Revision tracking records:
- - -
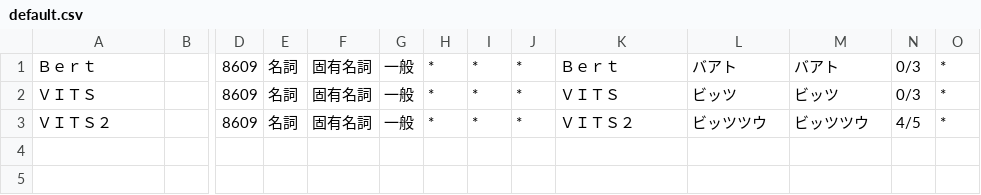
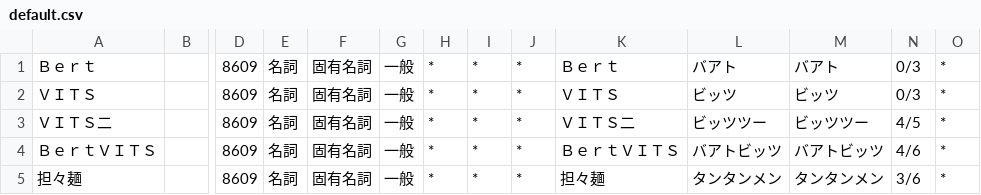
Before and after one commit to LemonDouble/Style-Bert-VITS2, a CSV file: dict_data/default.csv, drawn as a sheet; only a part is shown, gaps mark what is left out; rows hold the shown columns only; the diff names each change by its address in the sheet, - before the commit and + after, or states it on an @@ line.

```diff
--- a/dict_data/default.csv
+++ b/dict_data/default.csv
-A3: ＶＩＴＳ２
+A3: ＶＩＴＳ二
-K3: ＶＩＴＳ２
+K3: ＶＩＴＳ二
-L3: ビッツツウ
+L3: ビッツツー
-M3: ビッツツウ
+M3: ビッツツー
+row 4: ＢｅｒｔＶＩＴＳ |  | 8609 | 名詞 | 固有名詞 | 一般 | * | * | * | ＢｅｒｔＶＩＴＳ | バアトビッツ | バアトビッツ | 4/6 | *
+row 5: 担々麺 |  | 8609 | 名詞 | 固有名詞 | 一般 | * | * | * | 担々麺 | タンタンメン | タンタンメン | 3/6 | *
```
Also changed, not shown: 6 other files.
- - -
TASK OBJECTIVE:
Retype the data above as given, letting no picture into the copy.

EXERCISE OUTPUT:
Before and after one commit to LemonDouble/Style-Bert-VITS2, a CSV file: dict_data/default.csv, drawn as a sheet; only a part is shown, gaps mark what is left out; rows hold the shown columns only; the diff names each change by its address in the sheet, - before the commit and + after, or states it on an @@ line.

```diff
--- a/dict_data/default.csv
+++ b/dict_data/default.csv
-A3: ＶＩＴＳ２
+A3: ＶＩＴＳ二
-K3: ＶＩＴＳ２
+K3: ＶＩＴＳ二
-L3: ビッツツウ
+L3: ビッツツー
-M3: ビッツツウ
+M3: ビッツツー
+row 4: ＢｅｒｔＶＩＴＳ |  | 8609 | 名詞 | 固有名詞 | 一般 | * | * | * | ＢｅｒｔＶＩＴＳ | バアトビッツ | バアトビッツ | 4/6 | *
+row 5: 担々麺 |  | 8609 | 名詞 | 固有名詞 | 一般 | * | * | * | 担々麺 | タンタンメン | タンタンメン | 3/6 | *
```
Also changed, not shown: 6 other files.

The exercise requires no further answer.